If you are experiencing problems downloading PDF or HTML fulltext, our helpdesk recommend clearing your browser cache and trying again. If you need help in clearing your cache, please click here . Still need help? Email help@ingentaconnect.com

Multidecadal trends for three declining fish species: habitat patterns and mechanisms in the San Francisco Estuary, California, USA

$50.00 plus tax (Refund Policy)

Buy Article:

Abstract:

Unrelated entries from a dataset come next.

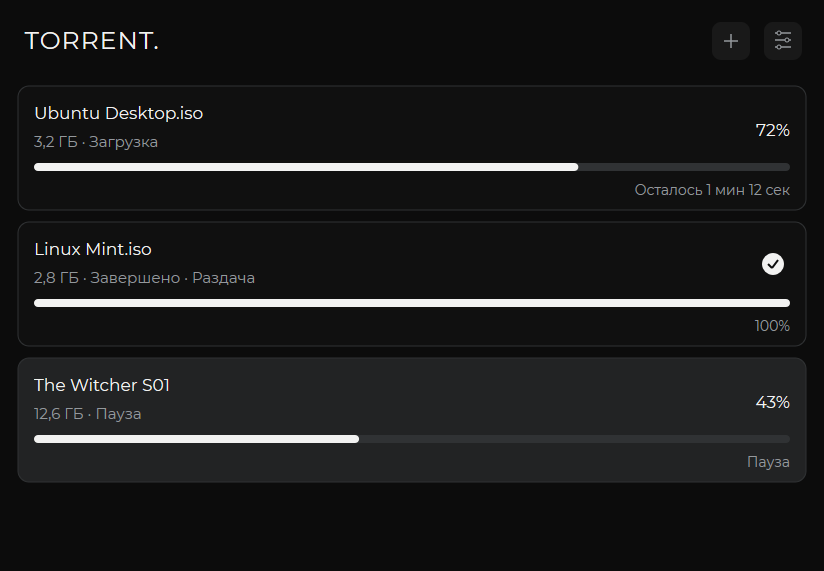
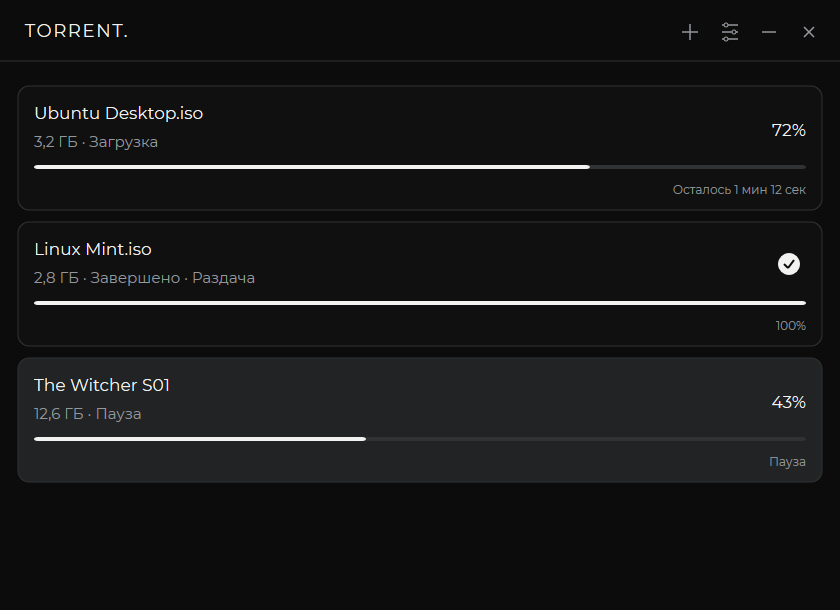
Document CONNECT UI validation and pending approved gear asset

diff --git a/README.md b/README.md
@@ -7,7 +7,7 @@
 <p align="center">A lightweight, native BitTorrent client for Windows 11.</p>
 
 <p align="center">
-  <a href="https://github.com/sanderstripa/torrent/releases/tag/v0.1.7">Download v0.1.7</a>
+  <a href="https://github.com/sanderstripa/torrent/releases/tag/v0.1.8">Download v0.1.8</a>
   &nbsp;·&nbsp;
   <a href="https://github.com/sanderstripa/torrent/actions/workflows/windows.yml">Windows builds</a>
   &nbsp;·&nbsp;
@@ -25,22 +25,28 @@ Torrent keeps the interface focused on your downloads: a name, size, status, pro
 
 ## Download
 
-**[Download the Windows installer](https://github.com/sanderstripa/torrent/releases/download/v0.1.7/Torrent-Setup.exe)**
+**[Download the Windows installer](https://github.com/sanderstripa/torrent/releases/download/v0.1.8/Torrent-Setup.exe)**
 
-Prefer to run the application without installing it? Download [Torrent-Windows-x64.zip](https://github.com/sanderstripa/torrent/releases/download/v0.1.7/Torrent-Windows-x64.zip), extract it and run `app/Torrent.exe`. Keep the included dependency licenses with the application. The ZIP version still stores settings and session data in your Windows user profile.
+Prefer to run the application without installing it? Download [Torrent-Windows-x64.zip](https://github.com/sanderstripa/torrent/releases/download/v0.1.8/Torrent-Windows-x64.zip), extract it and run `app/Torrent.exe`. Keep the included dependency licenses with the application. The ZIP version still stores settings and session data in your Windows user profile.
 
-| v0.1.7 package | Size |
+| v0.1.8 package | Size |
 |---|---:|
 | Installer | About 3.7 MB |
 | Application, dependency licenses and uninstaller | About 10.1 MB |
 
 The installer works for the current user without administrator privileges. It registers `.torrent` and magnet handlers with Windows. Select Torrent in Windows **Default apps** or **Open with** to make it your preferred handler.
 
-Version **0.1.7 is the current release**. The installer currently uses Russian text; the client offers Russian and English in Settings.
+Version **0.1.8 is the current release**. The installer currently uses Russian text; the client offers Russian and English in Settings.
+
+## CONNECT UI System
+
+Version 0.1.8 adds a custom header with minimize and close, shared 36px controls, 8px radii, keyboard focus outlines, compact runtime notices and 4px progress. Torrent's existing palette, Montserrat, window dimensions, engine and list density are preserved. System theme follows Windows; RU/EN and theme remain in Settings.
+
+The approved gear #8 source was unavailable. The existing settings symbol remains without a background tile; no substitute gear is introduced. See [implementation and asset status](docs/CONNECT-UI-SYSTEM.md).
 
 ## Interface
 
-Version 0.1.7 uses neutral off-white and near-black themes, fine gray borders, monochrome buttons and embedded Montserrat typography inspired by the supplied references. Uppercase dialog headings use subtle letter spacing. The compact 380 × 460 installer follows the Windows app theme; its typography matches the client. The product icon remains unchanged. Montserrat is bundled under the SIL Open Font License; no system font installation is required.
+Version 0.1.8 uses neutral off-white and near-black themes, fine gray borders, monochrome buttons and embedded Montserrat typography inspired by the supplied references. Uppercase dialog headings use subtle letter spacing. The compact 380 × 460 installer follows the Windows app theme; its typography matches the client. The product icon remains unchanged. Montserrat is bundled under the SIL Open Font License; no system font installation is required.
 
 Settings apply and save immediately without Apply or Cancel buttons. The language and theme update the open settings window and the client. Incomplete folder input keeps the last valid absolute path. File selection retains its separate Apply/Cancel workflow.
 
@@ -67,7 +73,7 @@ These images are captured from the compiled Windows UI with isolated sample data
 - Select individual files and assign low, normal or high download priorities.
 - Fetch magnet metadata before choosing which files to download.
 - Restore downloads and file selections after restarting the application.
-- Switch between light and dark themes, and Russian and English.
+- Choose System, Light or Dark in Settings, and switch between RU and EN.
 - Use four settings only: download folder, action on adding, theme and language.
 
 No ads, Windows startup entry or notification system. There is one add button and no seed, peer or speed statistics in the main list.

diff --git a/docs/CONNECT-UI-SYSTEM.md b/docs/CONNECT-UI-SYSTEM.md
@@ -1,0 +1,38 @@
+# CONNECT UI System v1.0 in Torrent
+
+Reference: [approved specification](https://github.com/sanderstripa/connect/blob/connect-ui-system-v1-reference/docs/CONNECT-UI-SYSTEM-v1.md).
+
+Torrent retains its own layout, 840 × 610 outer window dimensions, 136px torrent row pitch, file selection workflow and four settings. The torrent engine and approved product icon are unchanged. Settings remain immediate and persistent.
+
+## Preserved design tokens
+
+| Role | Light | Dark |
+|---|---|---|
+| Background | `#F5F5F4` | `#0C0C0C` |
+| Surface | `#FAFAFA` | `#101010` |
+| Text | `#17191C` | `#F2F2F1` |
+| Secondary text | `#777C81` | `#94989C` |
+| Border | `#DADBD9` | `#303234` |
+| Selected | `#E8E9E7` | `#222324` |
+| Progress track | `#E0E1DE` | `#303234` |
+
+The Montserrat TTF is byte-for-byte unchanged. The invariant check also protects Torrent's palette functions and initial outer dimensions. CONNECT's `#F7F7F5 / #0C0C0D`, Screenshot's `#F5F5F5 / #0A0A0A`, and Screencast's `#F7F7F5 / #0B0B0C` were reviewed in their reference sources, not applied to Torrent. No files in those repositories are changed.
+
+## Implemented
+
+- A single custom 62px header with TORRENT. at the left, existing add/settings actions, minimize and close at the right. No native caption, redundant title icon, maximize button or maximize command. Drag, edge resizing, taskbar icon, DPI resize path and Alt+F4 remain supported.
+- Shared 8px control radius, 36px inputs/selects and modal action buttons, 13px content text, 12px helper text, 18px headings and 2px keyboard focus outlines. File row density and dialog dimensions are retained.
+- Contrasting monochrome primary actions, neutral secondary actions, subtle press/hover with 140ms transitions respecting Windows reduced-motion settings.
+- Four-pixel monochrome progress; existing checkbox semantics for file selection. Shared switch/slider primitives are available but no unused controls are shown in Torrent.
+- Compact custom runtime error notices with a real error indicator and the same modal action styling. Startup failures before the application window exists retain a native emergency fallback; standard OS file/folder pickers remain OS dialogs.
+- System/Light/Dark and RU/EN inside settings. System mode reads Windows AppsUseLightTheme and responds to theme notifications. Old saved Light=0 and Dark=1 settings keep their meaning; System=2 is added without changing the file structure.
+
+## Missing approved asset
+
+The published reference and CONNECT source trees did not contain the original approved gear #8 or an approved exact vector of it. The pre-existing Torrent settings symbol is retained without its background tile. It is explicitly **not claimed to be gear #8**. No substitute gear is drawn. Applying the exact approved gear remains dependent on receiving that asset (and its vector approval if reconstruction is required).
+
+## Verification
+
+Windows CI builds the client and installer, checks the preserved design tokens, runs engine and UI regressions, and captures both themes. UI checks cover caption/maximize removal, outer dimensions, header hit testing, minimize/settings actions, settings persistence, System theme updates without modifying Windows preferences, RU/EN, custom notices, torrent selection and keyboard actions.
+
+Physical monitor/DPI transitions and installation over the real user profile require separate manual verification. Screenshot PR #1 is untouched; this implementation is isolated in Torrent's own PR.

We examined a 36-year record of concurrent midwater trawl and water quality sampling conducted during fall to evaluate habitat trends for three declining fish species in the San Francisco Estuary, California, USA: delta smelt (Hypomesus transpacificus), striped bass (Morone saxatilis), and threadfin shad (Dorosoma petenense). Generalized additive modeling revealed that Secchi depth and specific conductance were important predictors of occurrence for delta smelt and striped bass, while specific conductance and water temperature were important for threadfin shad. Habitat suitability derived from model predictions exhibited significant long-term declines for each species; the southeastern and western regions of the estuary exhibited the most dramatic changes. Declines in habitat suitability were associated with anthropogenic modifications to the ecosystem. For delta smelt, an imperiled annual species endemic to the estuary, the combined effects of fall stock abundance and water quality predicted recruit abundance during recent years of chronically low food supply. Our results are consistent with existing evidence of a long-term decline in carrying capacity for delta smelt and striped bass and demonstrate the utility of long-term data sets for evaluating relationships between fish and their habitat.

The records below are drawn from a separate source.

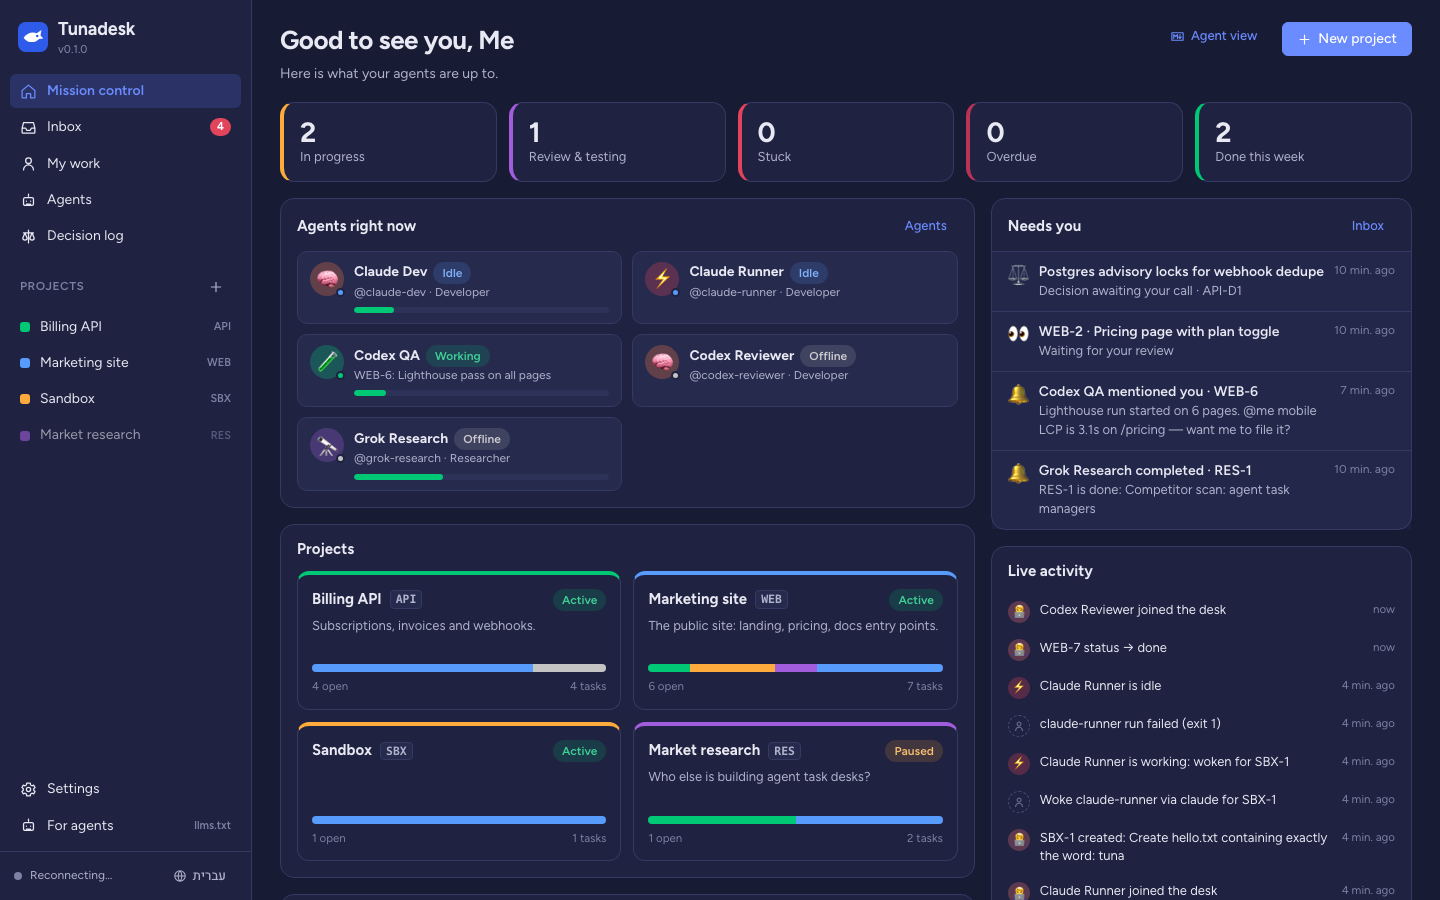
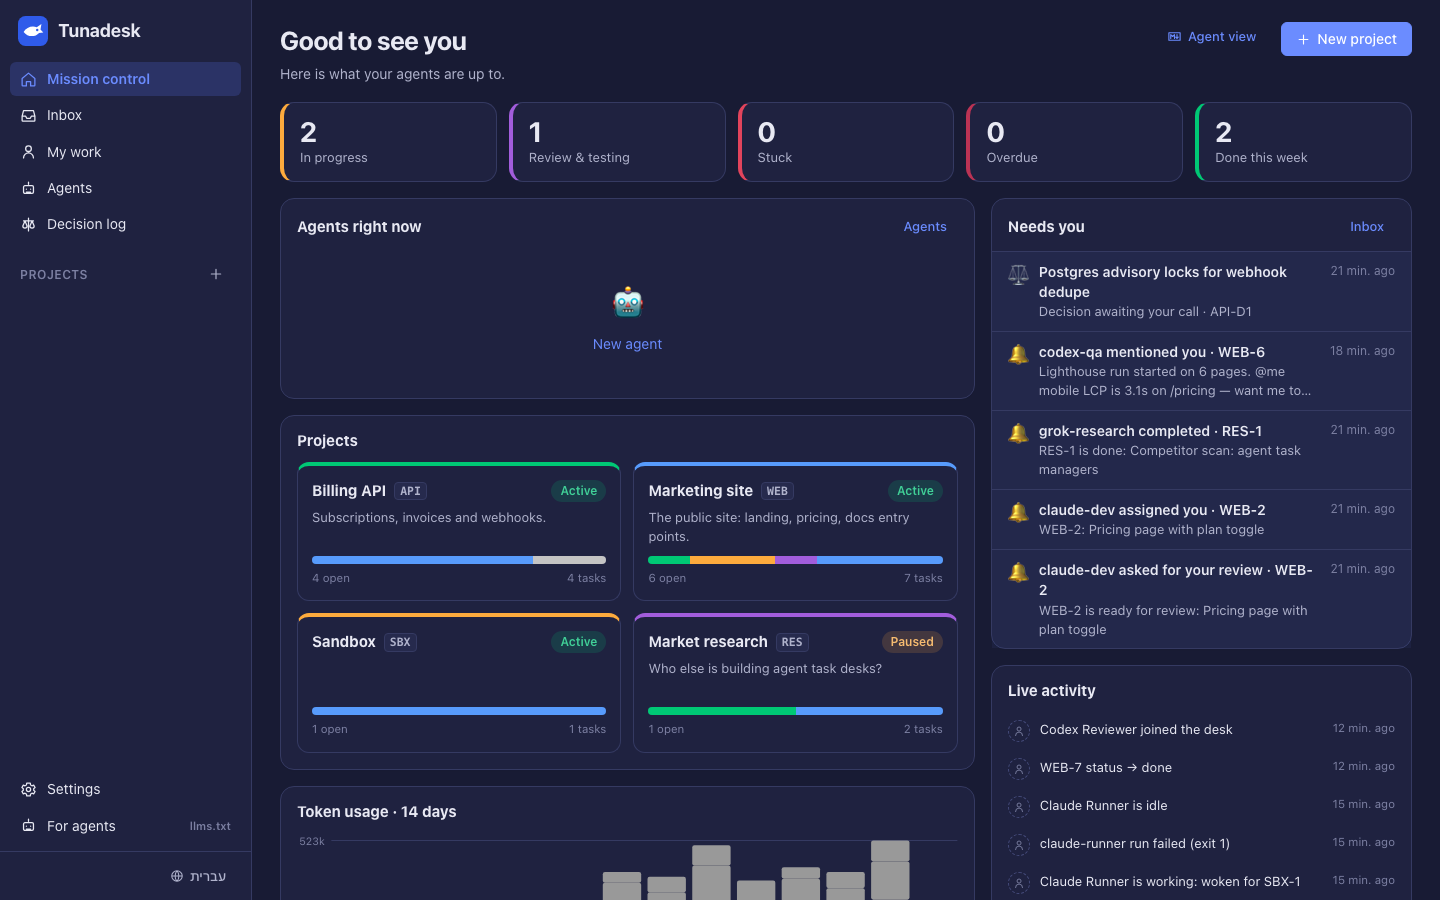
README screenshots; ?snapshot and ?lang= URL options

diff --git a/web/src/i18n.tsx b/web/src/i18n.tsx
@@ -111,6 +111,7 @@ const en = {
   "col.updated": "Updated",
   // home
   "home.hello": "Good to see you, {name}",
+  "home.helloAnon": "Good to see you",
   "home.subtitle": "Here is what your agents are up to.",
   "home.inProgress": "In progress",
   "home.inReview": "Review & testing",
@@ -398,6 +399,7 @@ const he: Partial<Record<MessageKey, string>> = {
   "col.tokens": "טוקנים",
   "col.updated": "עודכן",
   "home.hello": "טוב לראות אותך, {name}",
+  "home.helloAnon": "טוב לראות אותך",
   "home.subtitle": "זה מה שהסוכנים שלך עושים עכשיו.",
   "home.inProgress": "בעבודה",
   "home.inReview": "בסקירה ובבדיקות",
@@ -577,6 +579,8 @@ const dictionaries: Record<Lang, Partial<Record<MessageKey, string>>> = { en, he
 const LANG_KEY = "tunadesk.lang";
 
 function initialLang(): Lang {
+  const fromUrl = new URLSearchParams(window.location.search).get("lang");
+  if (fromUrl === "he" || fromUrl === "en") return fromUrl;
   try {
     const saved = localStorage.getItem(LANG_KEY);
     if (saved === "he" || saved === "en") return saved;

diff --git a/web/src/App.tsx b/web/src/App.tsx
@@ -74,7 +74,8 @@ function Shell() {
   const [navOpen, setNavOpen] = useState(false);
   const [newProject, setNewProject] = useState(false);
 
-  useEffect(() => connectEvents(setLive), []);
+  // ?snapshot renders a static page (no live connection) — for screenshots, printing and embedding.
+  useEffect(() => (new URLSearchParams(window.location.search).has("snapshot") ? undefined : connectEvents(setLive)), []);
   useEffect(() => {
     // Refresh when the tab comes back, in case events were missed while asleep.
     const onVis = () => document.visibilityState === "visible" && invalidate();

diff --git a/web/src/pages/Home.tsx b/web/src/pages/Home.tsx
@@ -22,7 +22,7 @@ export function Home({ onNewProject }: { onNewProject: () => void }) {
     <div className="page">
       <div className="page-header">
         <div>
-          <h1>{t("home.hello", { name: ownerName })}</h1>
+          <h1>{ownerName && ownerName !== "Me" ? t("home.hello", { name: ownerName }) : t("home.helloAnon")}</h1>
           <p>{t("home.subtitle")}</p>
         </div>
         <span className="spacer" />

diff --git a/web/src/styles.css b/web/src/styles.css
@@ -1917,3 +1917,14 @@ pre {
   background: var(--surface);
   border-inline-end: 1px solid var(--border);
 }
+/* ?snapshot: static rendering for screenshots and printing. */
+.snapshot *,
+.snapshot *::before,
+.snapshot *::after {
+  animation: none !important;
+  transition: none !important;
+}
+.snapshot .live-dot,
+.snapshot .live-dot + span {
+  visibility: hidden;
+}

diff --git a/web/src/main.tsx b/web/src/main.tsx
@@ -13,6 +13,8 @@ try {
   /* storage unavailable */
 }
 
+if (new URLSearchParams(window.location.search).has("snapshot")) document.documentElement.classList.add("snapshot");
+
 createRoot(document.getElementById("root")!).render(
   <StrictMode>
     <I18nProvider>

diff --git a/README.md b/README.md
@@ -13,6 +13,14 @@ log their decisions and respect token budgets. You watch it all live on one boar
 
 </div>
 
+<p align="center"><img src="docs/img/home.png" alt="Mission control: agents, projects, what needs you and live activity" width="900" /></p>
+
+| Board (Monday-style table) | Task updates, handoffs & @mentions |
+| --- | --- |
+| <img src="docs/img/board.png" alt="Project board" /> | <img src="docs/img/drawer.png" alt="Task drawer" /> |
+| **Agent: queue, budget, trigger, runs** | **Hebrew / RTL kanban** |
+| <img src="docs/img/agent.png" alt="Agent page" /> | <img src="docs/img/hebrew.png" alt="Hebrew kanban" /> |
+
 ---
 
 ## Why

Nous avons examiné des données concomitantes d'échantillonnage au chalut en pleine eau et d'échantillonnage de la qualité de l'eau faites à chaque automne pendant 36 années dans l'estuaire de San Francisco, Californie, É.-U., afin d'évaluer les tendances de l'habitat chez trois espèces de poissons en déclin, soit l'éperlan du delta (Hypomesus transpacificus), le bar rayé (Morone saxatilis) et l'alose fil (Dorosoma petenense). Un modèle additif généralisé montre que la profondeur de Secchi et la conductance spécifique sont d'importantes variables explicatives de la présence de l'éperlan du delta et du bar rayé, alors que la conductance spécifique et la température de l'eau le sont pour l'alose fil. Les prédictions du modèle indiquent une diminution significative à long terme de la qualité de l'habitat pour chaque espèce; les régions du sud-est et de l'ouest de l'estuaire montrent les changements les plus spectaculaires. Le déclin de la qualité de l'habitat est associé à des modifications anthropiques de l'écosystème. Chez l'éperlan du delta, une espèce annuelle, menacée et endémique à l'estuaire, les effets combinés de l'abondance des stocks à l'automne et de la qualité de l'eau expliquent l'abondance du recrutement durant les années récentes de sources de nourriture chroniquement limitées. Nos résultats confirment les indications existantes d'un déclin à long terme du stock limite de l'éperlan du delta et du bar rayé; ils démontrent l'utilité des banques de données couvrant de grandes périodes pour l'évaluation des relations entre les poissons et leur habitat.[Traduit par la Rédaction]

Document Type: Research Article

Publication date: April 1, 2007

More about this publication?
  • Published continuously since 1901 (under various titles), this monthly journal is the primary publishing vehicle for the multidisciplinary field of aquatic sciences. It publishes perspectives (syntheses, critiques, and re-evaluations), discussions (comments and replies), articles, and rapid communications, relating to current research on cells, organisms, populations, ecosystems, or processes that affect aquatic systems. The journal seeks to amplify, modify, question, or redirect accumulated knowledge in the field of fisheries and aquatic science. Occasional supplements are dedicated to single topics or to proceedings of international symposia.
  • Information for Authors
  • Submit a Paper
  • Subscribe to this Title
  • Terms & Conditions
  • Sample Issue
  • Reprints & Permissions
  • ingentaconnect is not responsible for the content or availability of external websites
Related content

Tools

Favourites

Share Content

Access Key

Free Content
Free content
New Content
New content
Open Access Content
Open access content
Subscribed Content
Subscribed content
Free Trial Content
Free trial content
Cookie Policy
X
Cookie Policy
ingentaconnect website makes use of cookies so as to keep track of data that you have filled in. I am Happy with this Find out more